*EXERCISE:*
Read through the entries below and copy each line where "Static" turns up.

### DATA IN THIS EXERCISE

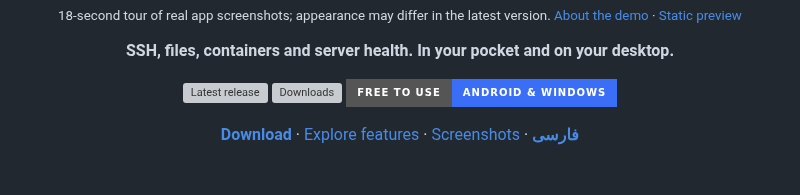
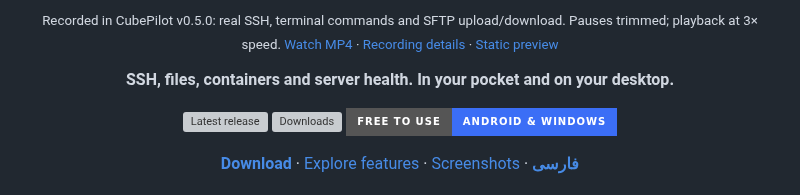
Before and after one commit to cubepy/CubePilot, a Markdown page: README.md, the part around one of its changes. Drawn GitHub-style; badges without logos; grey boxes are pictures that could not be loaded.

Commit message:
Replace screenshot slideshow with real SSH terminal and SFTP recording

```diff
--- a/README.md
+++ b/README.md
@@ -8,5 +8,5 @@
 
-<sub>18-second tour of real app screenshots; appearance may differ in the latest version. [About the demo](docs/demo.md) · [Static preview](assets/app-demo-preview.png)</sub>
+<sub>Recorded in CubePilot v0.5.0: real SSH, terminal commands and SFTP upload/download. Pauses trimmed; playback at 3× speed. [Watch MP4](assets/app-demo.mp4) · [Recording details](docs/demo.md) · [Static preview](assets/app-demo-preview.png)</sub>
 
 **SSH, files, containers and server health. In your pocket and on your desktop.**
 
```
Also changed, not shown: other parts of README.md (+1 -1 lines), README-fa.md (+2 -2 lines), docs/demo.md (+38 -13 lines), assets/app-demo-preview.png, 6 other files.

######

*RESULT FOR THIS TASK:*
-<sub>18-second tour of real app screenshots; appearance may differ in the latest version. [About the demo](docs/demo.md) · [Static preview](assets/app-demo-preview.png)</sub>
+<sub>Recorded in CubePilot v0.5.0: real SSH, terminal commands and SFTP upload/download. Pauses trimmed; playback at 3× speed. [Watch MP4](assets/app-demo.mp4) · [Recording details](docs/demo.md) · [Static preview](assets/app-demo-preview.png)</sub>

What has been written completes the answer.